# Bing metrization theorem

(Redirected from Bing's metrization theorem)

In topology, the Bing metrization theorem, named after R. H. Bing, characterizes when a topological space is metrizable.

## Formal statement

The theorem states that a topological space ${\displaystyle X}$ is metrizable if and only if it is regular and T0 and has a σ-discrete basis. A family of sets is called σ-discrete when it is a union of countably many discrete collections, where a family ${\displaystyle F}$ of subsets of a space ${\displaystyle X}$ is called discrete, when every point of ${\displaystyle X}$ has a neighborhood that intersects at most one member of ${\displaystyle F}$.

## History

The theorem was proven by Bing in 1951 and was an independent discovery with the Nagata-Smirnov metrization theorem that was proved independently by both Nagata (1950) and Smirnov (1951). Both theorems are often merged in the Bing-Nagata-Smirnov metrization theorem. It is a common tool to prove other metrization theorems, e.g. the Moore metrization theorem: a collectionwise normal, Moore space is metrizable, is a direct consequence.
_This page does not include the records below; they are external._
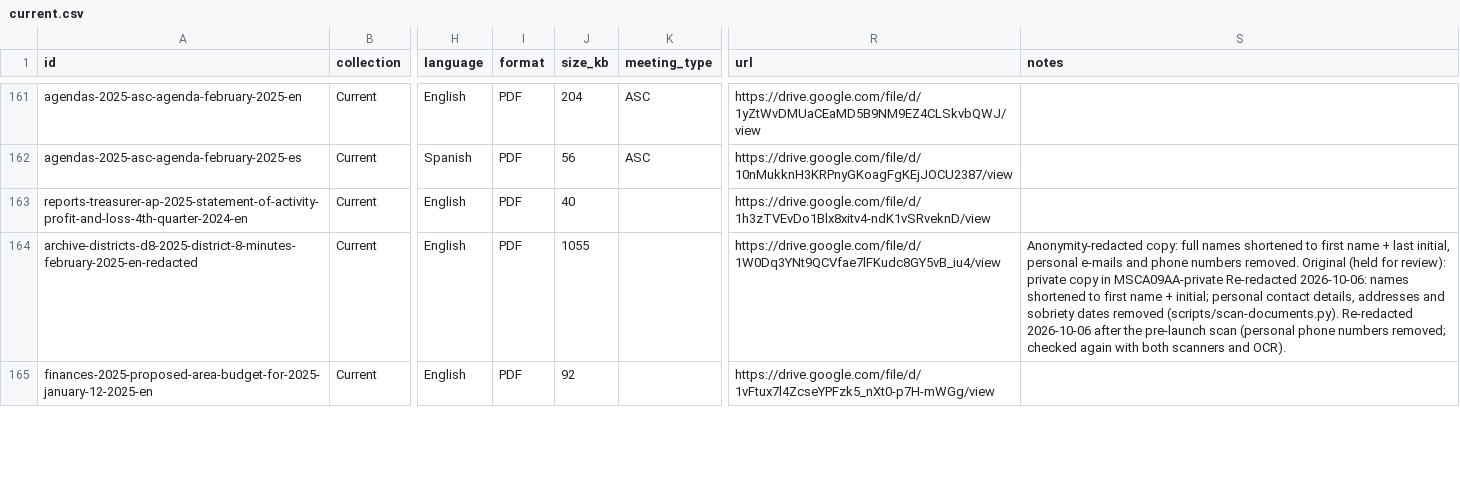
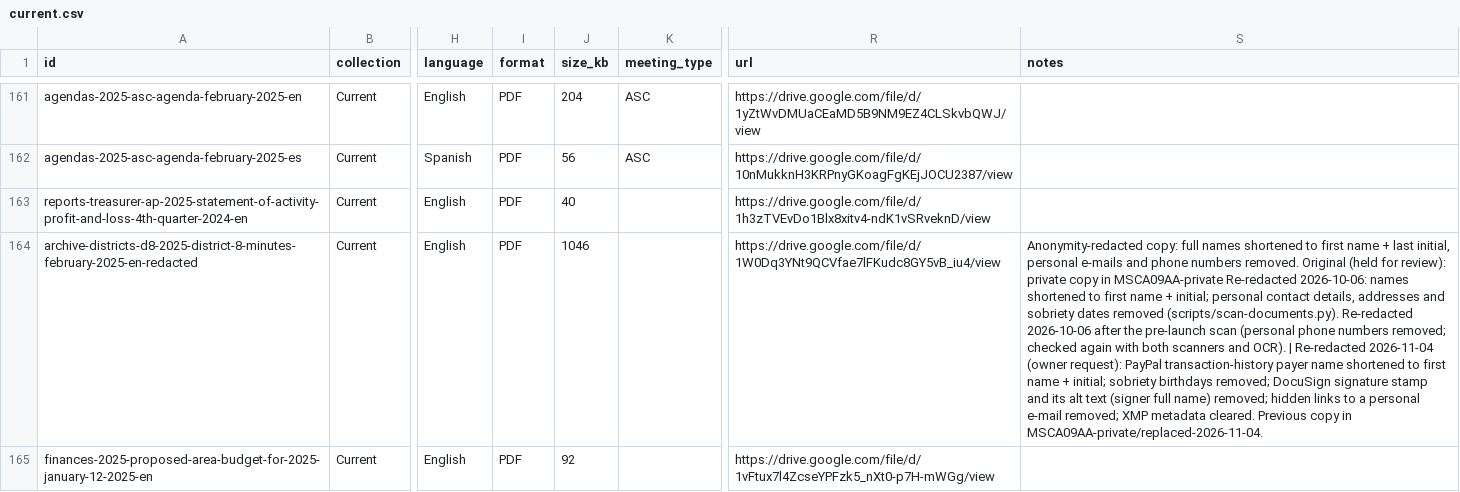
Before and after one commit to MKP715/MSCA09, a CSV file: data/documents/current.csv, drawn as a sheet; only a part is shown, gaps mark what is left out; the diff covers the shown part only; the diff names each change by its address in the sheet, - before the commit and + after, or states it on an @@ line.

```diff
--- a/data/documents/current.csv
+++ b/data/documents/current.csv
-J164 (size_kb): 1055
+J164 (size_kb): 1046
-S164 (notes): …and OCR).
+S164 (notes): …and OCR). | Re-redacted 2026-11-04 (owner request): PayPal transaction-history payer name shortened to first name + initial; sobriety birthdays removed; DocuSign signature stamp and its alt text (signer full name) removed; hidden links to a personal e-mail removed; XMP metadata cleared. Previous copy in MSCA09AA-private/replaced-2026-11-04.
```
Also changed, not shown: 8 edited cells elsewhere in this file.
## Comparison with other metrization theorems

Unlike the Urysohn's metrization theorem which provides a sufficient condition for metrization, this theorem provides both a necessary and sufficient condition for a topological space to be metrizable.

## References

• "General Topology", Ryszard Engelking, Heldermann Verlag Berlin, 1989. ISBN 3-88538-006-4